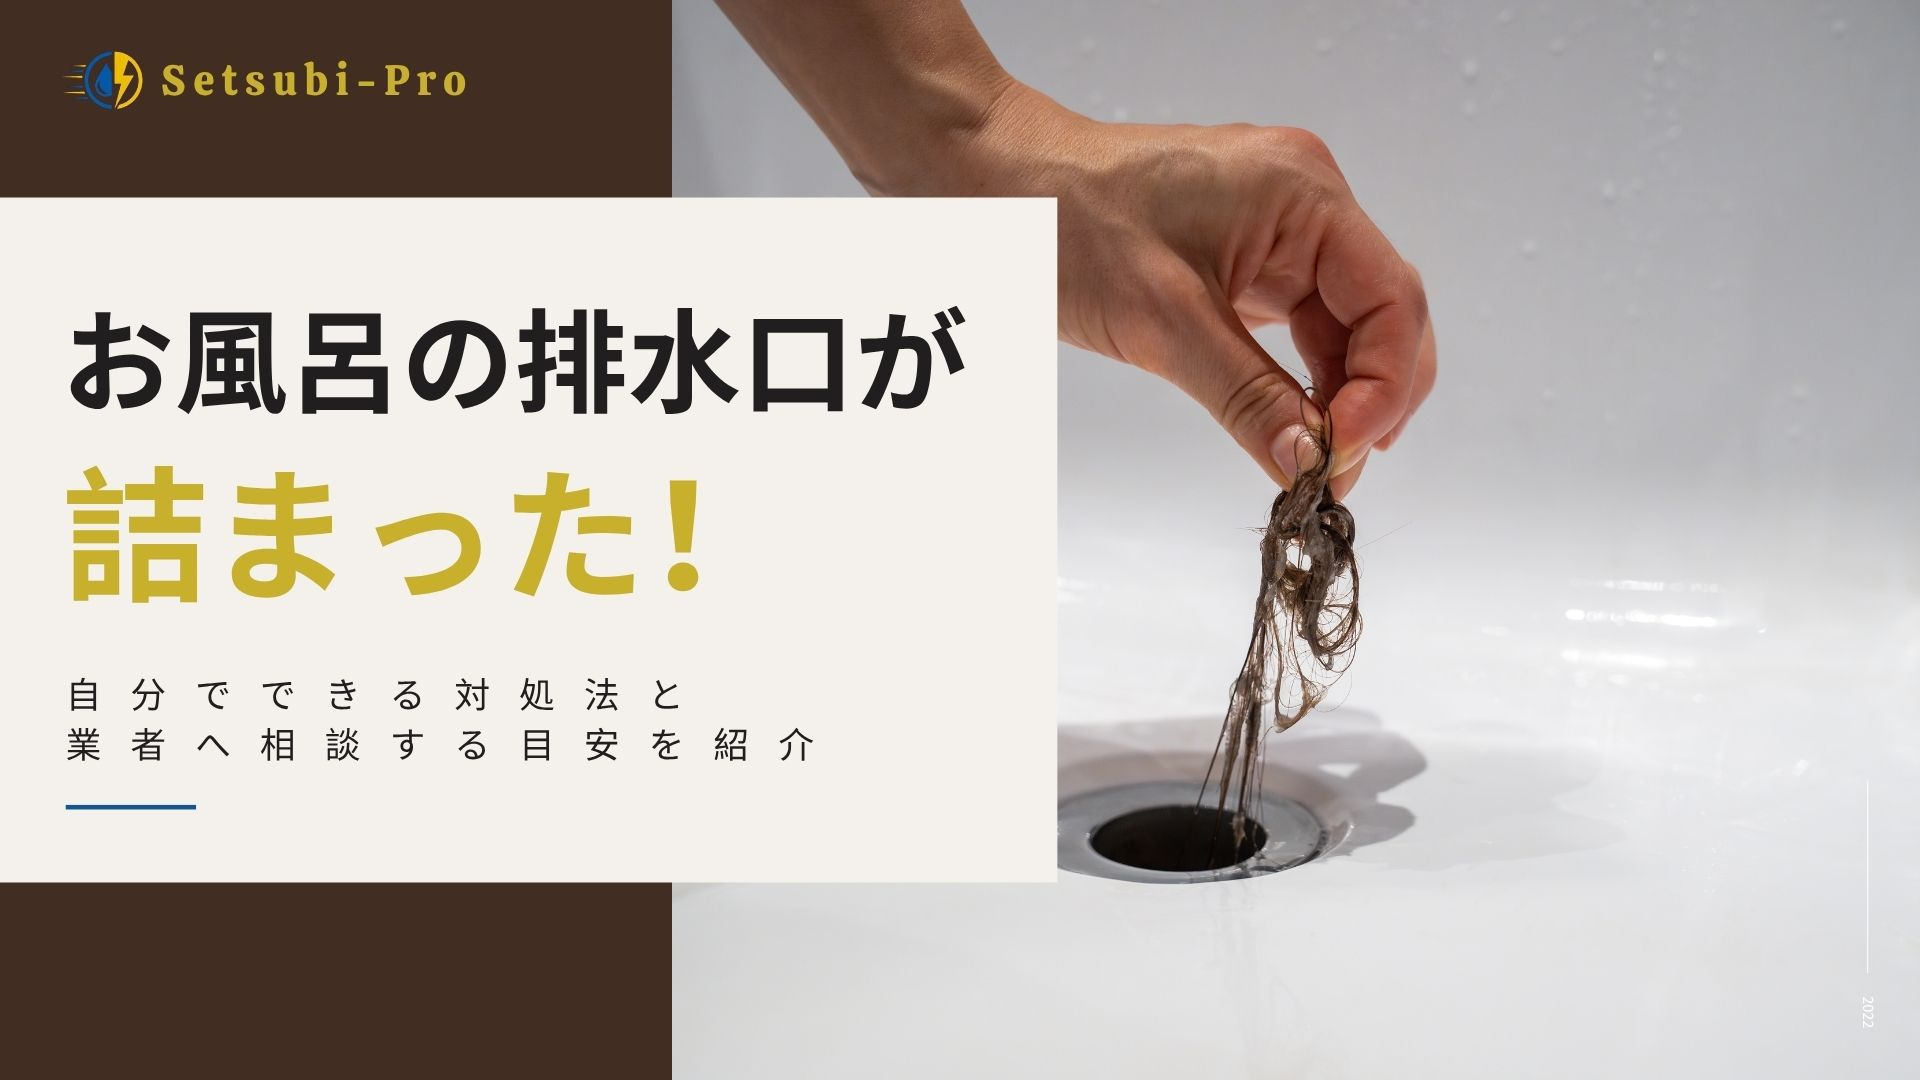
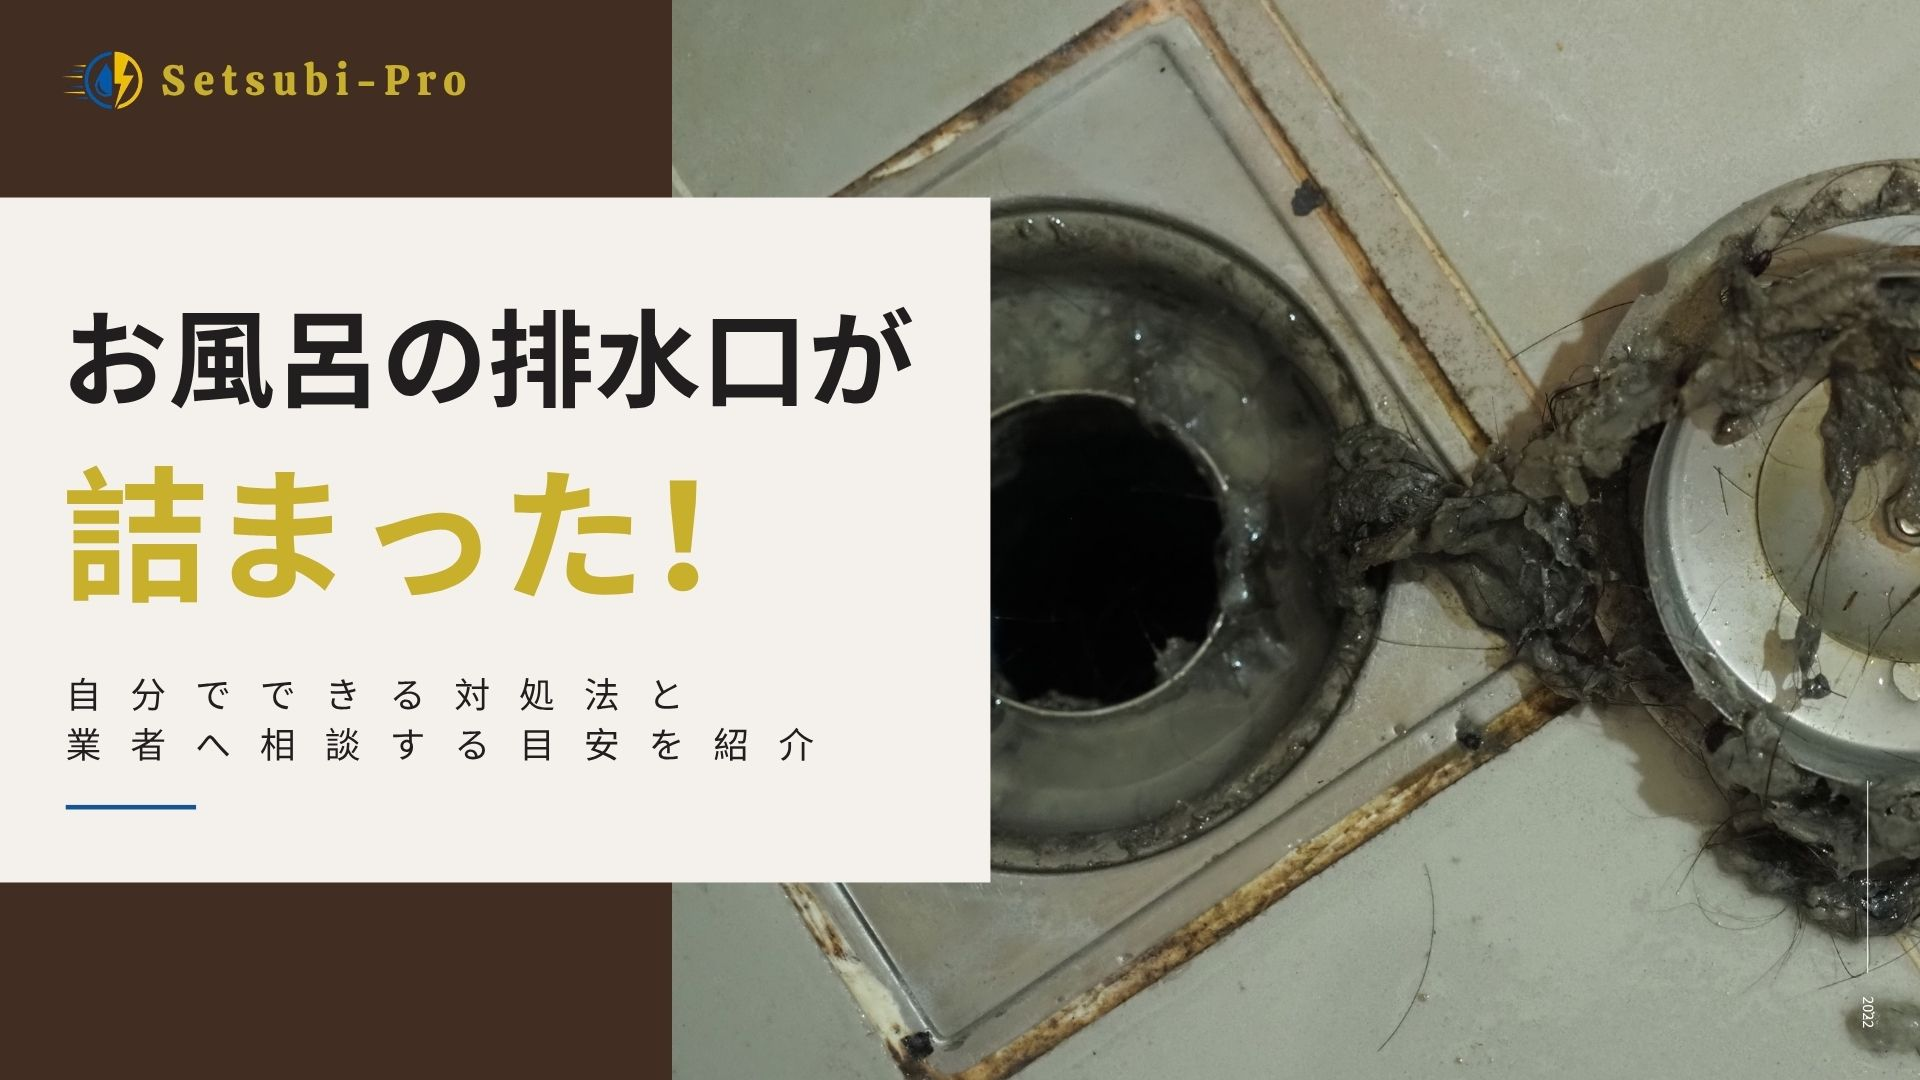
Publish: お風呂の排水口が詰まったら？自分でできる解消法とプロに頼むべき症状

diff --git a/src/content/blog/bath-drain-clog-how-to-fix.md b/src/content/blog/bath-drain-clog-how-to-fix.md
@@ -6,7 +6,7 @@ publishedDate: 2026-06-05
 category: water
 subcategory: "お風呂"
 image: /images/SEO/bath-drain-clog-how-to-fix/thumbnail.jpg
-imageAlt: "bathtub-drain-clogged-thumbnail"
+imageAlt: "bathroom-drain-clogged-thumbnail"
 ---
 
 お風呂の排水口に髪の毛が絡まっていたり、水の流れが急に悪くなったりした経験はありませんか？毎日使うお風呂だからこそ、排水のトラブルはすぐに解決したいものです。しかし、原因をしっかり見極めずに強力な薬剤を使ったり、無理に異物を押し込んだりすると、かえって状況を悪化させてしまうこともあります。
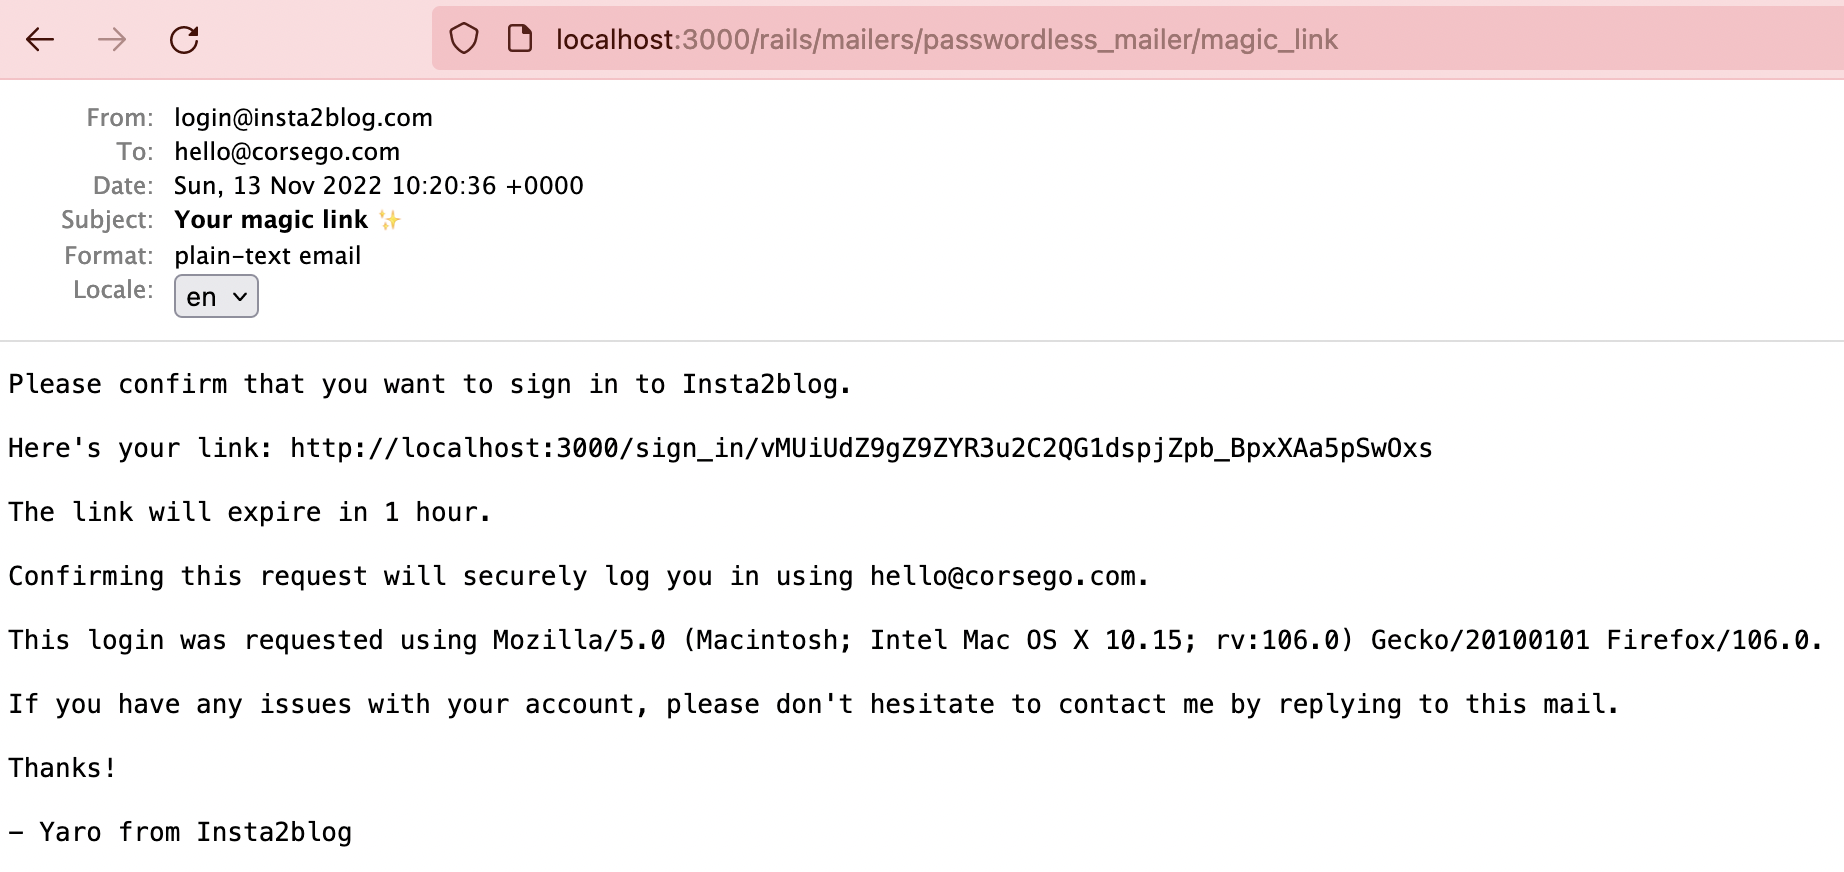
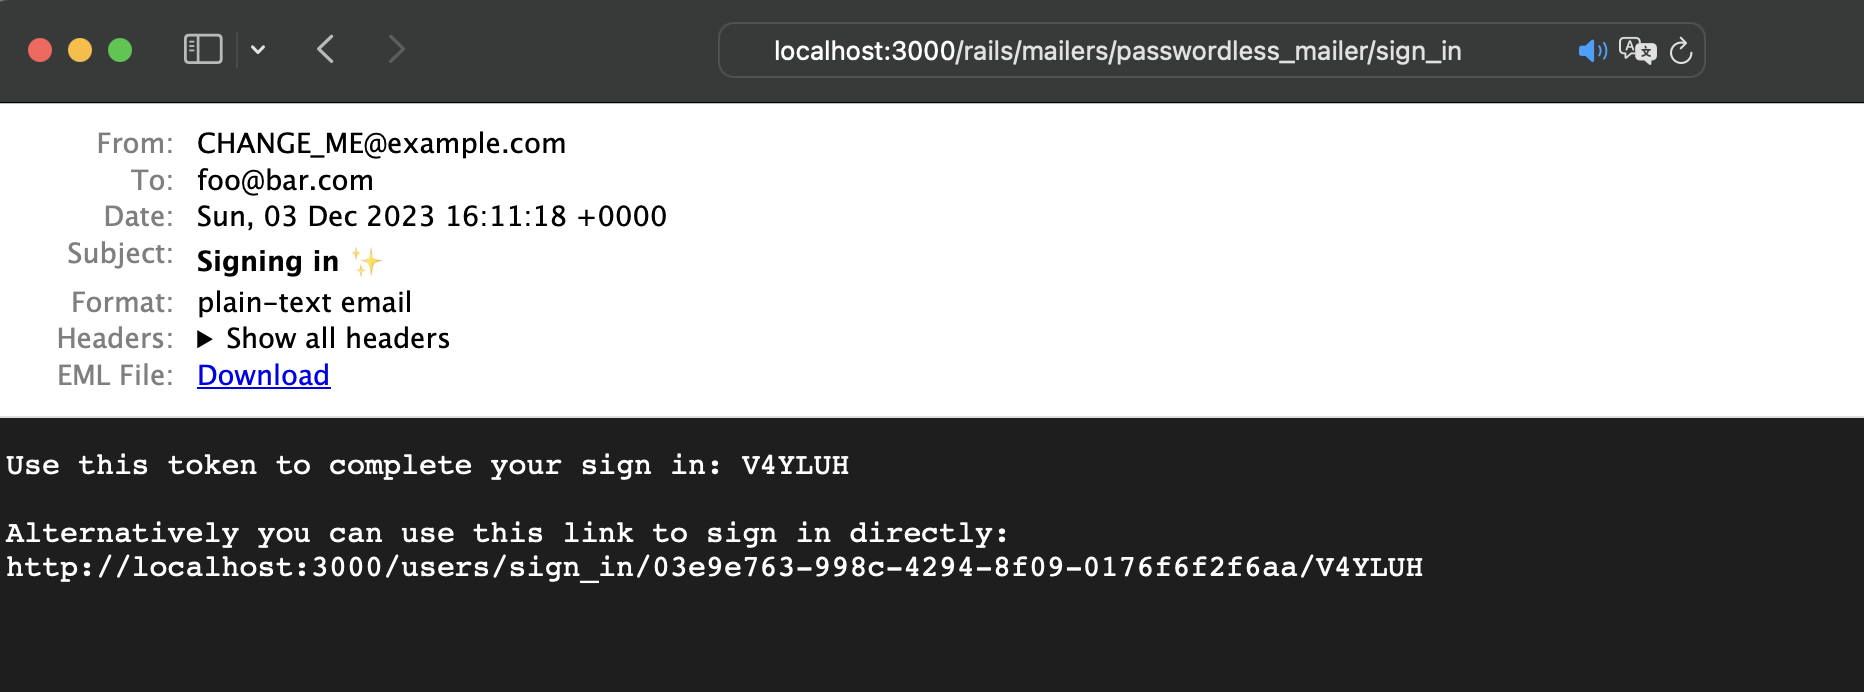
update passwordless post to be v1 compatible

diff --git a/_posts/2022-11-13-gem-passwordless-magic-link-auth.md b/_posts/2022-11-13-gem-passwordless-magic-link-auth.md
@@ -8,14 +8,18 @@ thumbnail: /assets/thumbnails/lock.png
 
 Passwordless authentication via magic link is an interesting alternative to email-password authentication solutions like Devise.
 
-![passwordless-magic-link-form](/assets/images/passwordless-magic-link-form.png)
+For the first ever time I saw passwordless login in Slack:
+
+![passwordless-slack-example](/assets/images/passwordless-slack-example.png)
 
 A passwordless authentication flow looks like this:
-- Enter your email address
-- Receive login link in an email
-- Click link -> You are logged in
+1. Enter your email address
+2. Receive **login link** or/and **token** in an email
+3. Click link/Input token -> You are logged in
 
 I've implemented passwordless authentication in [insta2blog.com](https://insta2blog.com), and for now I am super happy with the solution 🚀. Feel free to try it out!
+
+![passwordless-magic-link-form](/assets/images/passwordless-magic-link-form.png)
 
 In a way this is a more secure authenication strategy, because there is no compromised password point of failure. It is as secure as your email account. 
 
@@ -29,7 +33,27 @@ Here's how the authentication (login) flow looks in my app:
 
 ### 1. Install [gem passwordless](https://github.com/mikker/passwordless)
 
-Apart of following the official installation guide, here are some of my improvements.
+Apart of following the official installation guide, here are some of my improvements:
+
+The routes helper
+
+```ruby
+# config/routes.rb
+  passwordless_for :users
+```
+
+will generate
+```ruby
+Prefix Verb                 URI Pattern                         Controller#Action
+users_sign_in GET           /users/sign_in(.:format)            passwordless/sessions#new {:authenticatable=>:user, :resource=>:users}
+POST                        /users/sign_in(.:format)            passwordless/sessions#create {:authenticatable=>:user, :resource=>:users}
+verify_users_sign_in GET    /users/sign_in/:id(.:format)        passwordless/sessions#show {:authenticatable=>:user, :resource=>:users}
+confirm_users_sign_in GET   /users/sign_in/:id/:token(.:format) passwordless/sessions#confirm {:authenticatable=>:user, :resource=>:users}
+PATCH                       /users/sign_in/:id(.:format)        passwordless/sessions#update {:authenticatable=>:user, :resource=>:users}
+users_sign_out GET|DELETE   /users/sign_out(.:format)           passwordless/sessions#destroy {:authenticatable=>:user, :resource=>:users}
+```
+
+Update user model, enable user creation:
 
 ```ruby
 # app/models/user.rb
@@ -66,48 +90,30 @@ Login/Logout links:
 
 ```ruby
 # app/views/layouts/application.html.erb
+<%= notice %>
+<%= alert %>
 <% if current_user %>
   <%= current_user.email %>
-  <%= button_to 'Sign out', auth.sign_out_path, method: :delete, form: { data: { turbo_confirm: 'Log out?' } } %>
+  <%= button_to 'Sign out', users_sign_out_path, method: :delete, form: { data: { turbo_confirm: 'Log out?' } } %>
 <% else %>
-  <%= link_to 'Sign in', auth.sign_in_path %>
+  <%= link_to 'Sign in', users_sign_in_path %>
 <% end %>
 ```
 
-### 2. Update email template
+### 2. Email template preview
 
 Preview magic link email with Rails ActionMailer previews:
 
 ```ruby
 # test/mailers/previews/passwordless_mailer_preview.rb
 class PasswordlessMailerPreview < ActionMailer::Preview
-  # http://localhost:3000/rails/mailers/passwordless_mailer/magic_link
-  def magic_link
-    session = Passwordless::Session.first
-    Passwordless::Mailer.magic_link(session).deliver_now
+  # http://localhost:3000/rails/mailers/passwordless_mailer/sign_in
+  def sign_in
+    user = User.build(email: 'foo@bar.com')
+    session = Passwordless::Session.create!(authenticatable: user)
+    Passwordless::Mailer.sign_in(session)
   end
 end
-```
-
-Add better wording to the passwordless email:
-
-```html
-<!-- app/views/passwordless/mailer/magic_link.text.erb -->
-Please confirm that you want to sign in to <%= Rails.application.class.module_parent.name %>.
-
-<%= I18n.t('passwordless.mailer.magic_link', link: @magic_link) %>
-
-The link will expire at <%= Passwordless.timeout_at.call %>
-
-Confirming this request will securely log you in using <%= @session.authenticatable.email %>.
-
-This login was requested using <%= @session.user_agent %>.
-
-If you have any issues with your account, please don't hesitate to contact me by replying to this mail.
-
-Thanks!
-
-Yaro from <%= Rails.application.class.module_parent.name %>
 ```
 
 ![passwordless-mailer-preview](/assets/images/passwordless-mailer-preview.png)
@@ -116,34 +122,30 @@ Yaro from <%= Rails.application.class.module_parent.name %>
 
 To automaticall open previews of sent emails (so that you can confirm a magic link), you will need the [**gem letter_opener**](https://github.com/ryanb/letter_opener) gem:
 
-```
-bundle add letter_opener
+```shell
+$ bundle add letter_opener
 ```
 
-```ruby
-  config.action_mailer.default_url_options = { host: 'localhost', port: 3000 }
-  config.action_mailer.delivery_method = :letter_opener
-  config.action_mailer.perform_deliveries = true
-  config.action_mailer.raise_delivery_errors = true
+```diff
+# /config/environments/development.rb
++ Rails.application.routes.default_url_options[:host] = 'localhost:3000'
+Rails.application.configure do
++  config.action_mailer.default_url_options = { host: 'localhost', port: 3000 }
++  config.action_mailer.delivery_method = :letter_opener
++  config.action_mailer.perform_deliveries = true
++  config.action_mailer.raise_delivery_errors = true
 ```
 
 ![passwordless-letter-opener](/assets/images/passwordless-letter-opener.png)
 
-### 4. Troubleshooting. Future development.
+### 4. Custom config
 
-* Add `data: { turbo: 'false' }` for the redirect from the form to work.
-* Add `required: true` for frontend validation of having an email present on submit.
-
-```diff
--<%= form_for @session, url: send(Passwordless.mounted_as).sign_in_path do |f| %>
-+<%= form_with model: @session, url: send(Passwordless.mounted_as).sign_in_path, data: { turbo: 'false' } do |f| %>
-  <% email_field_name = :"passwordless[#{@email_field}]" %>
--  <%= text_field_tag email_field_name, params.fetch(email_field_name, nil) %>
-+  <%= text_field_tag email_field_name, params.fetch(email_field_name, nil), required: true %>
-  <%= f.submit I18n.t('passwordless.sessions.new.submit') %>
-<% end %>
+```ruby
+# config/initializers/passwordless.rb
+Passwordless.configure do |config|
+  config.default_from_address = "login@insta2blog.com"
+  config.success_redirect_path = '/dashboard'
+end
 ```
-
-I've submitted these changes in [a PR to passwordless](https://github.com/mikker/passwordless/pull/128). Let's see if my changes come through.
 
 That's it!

- - - -

• **Exercise prompt**: Write the number of data lines with "https", nothing else.

• **Response below**: 4